• [Your objective]: Copy every line of the data in which the word "components" occurs.

• [Material shown]:

━━━━

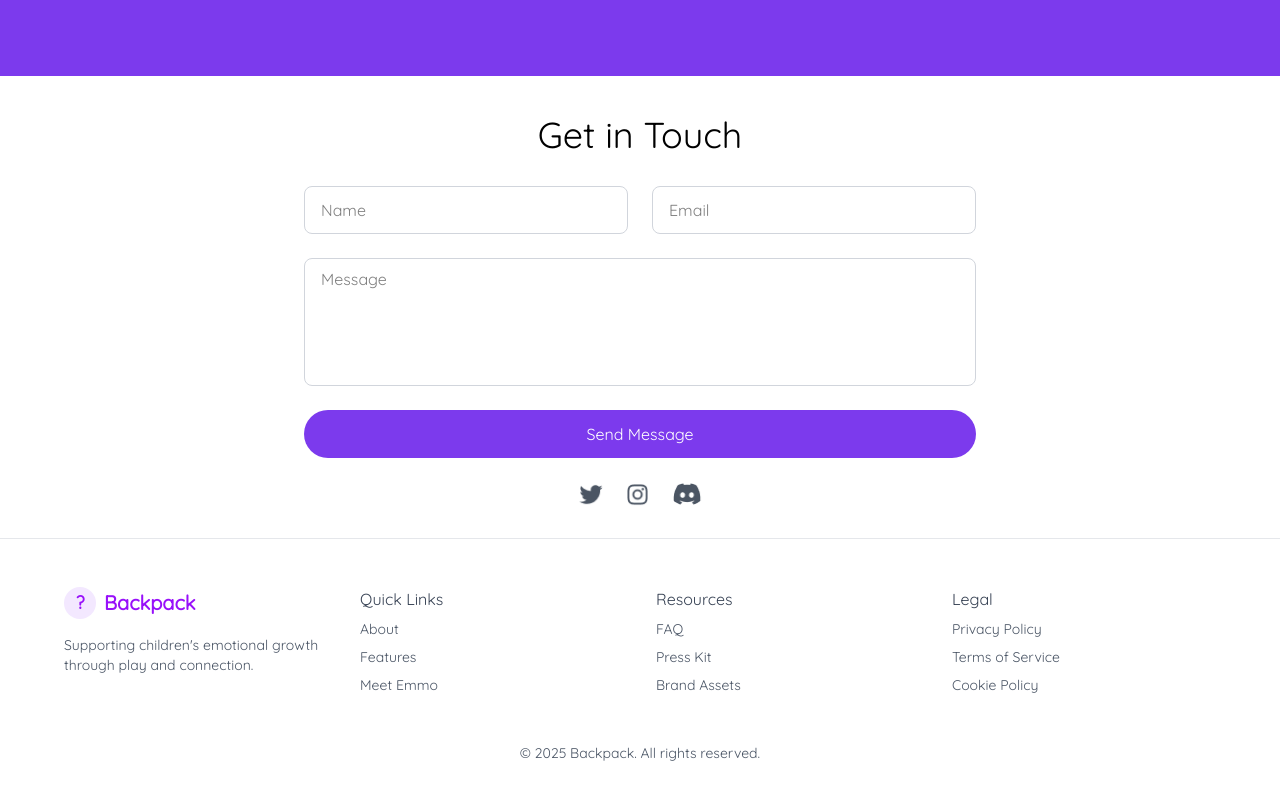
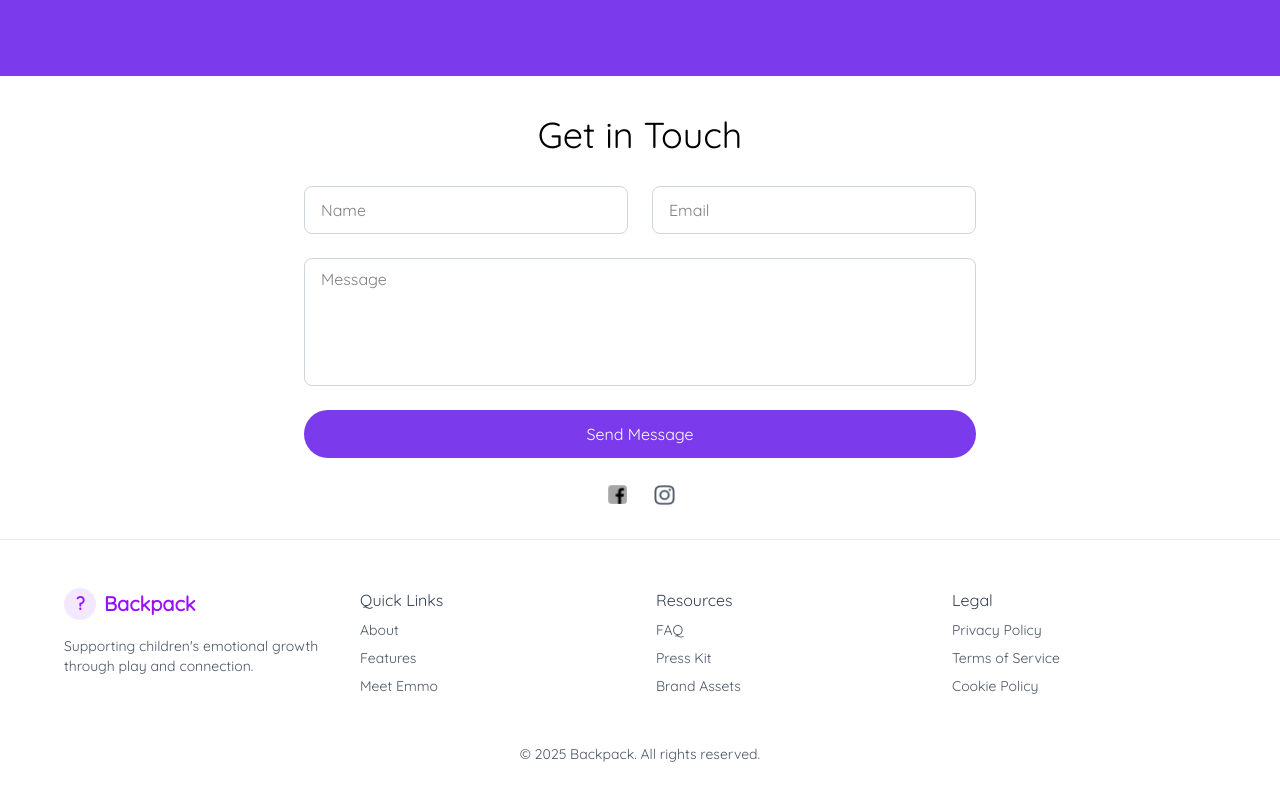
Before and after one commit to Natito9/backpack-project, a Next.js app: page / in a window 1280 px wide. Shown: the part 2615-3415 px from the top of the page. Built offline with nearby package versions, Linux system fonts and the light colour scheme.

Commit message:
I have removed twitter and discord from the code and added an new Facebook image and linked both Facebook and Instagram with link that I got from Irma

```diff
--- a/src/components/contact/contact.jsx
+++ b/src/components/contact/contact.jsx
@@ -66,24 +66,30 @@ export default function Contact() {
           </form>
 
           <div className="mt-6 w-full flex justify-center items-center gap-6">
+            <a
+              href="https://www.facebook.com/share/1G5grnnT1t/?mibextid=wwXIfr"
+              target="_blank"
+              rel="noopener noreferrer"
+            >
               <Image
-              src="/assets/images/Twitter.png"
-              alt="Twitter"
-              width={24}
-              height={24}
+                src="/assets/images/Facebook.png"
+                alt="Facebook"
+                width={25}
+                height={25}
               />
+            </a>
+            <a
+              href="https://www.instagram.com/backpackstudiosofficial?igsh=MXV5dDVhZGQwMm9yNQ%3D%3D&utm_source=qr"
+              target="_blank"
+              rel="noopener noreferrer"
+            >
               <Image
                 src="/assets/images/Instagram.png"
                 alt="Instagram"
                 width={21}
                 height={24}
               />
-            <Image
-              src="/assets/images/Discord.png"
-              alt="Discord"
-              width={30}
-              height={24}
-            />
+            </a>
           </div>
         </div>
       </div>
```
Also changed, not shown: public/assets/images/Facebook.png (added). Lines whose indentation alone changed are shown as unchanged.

━━━━

• [Solution to the exercise]:
--- a/src/components/contact/contact.jsx
+++ b/src/components/contact/contact.jsx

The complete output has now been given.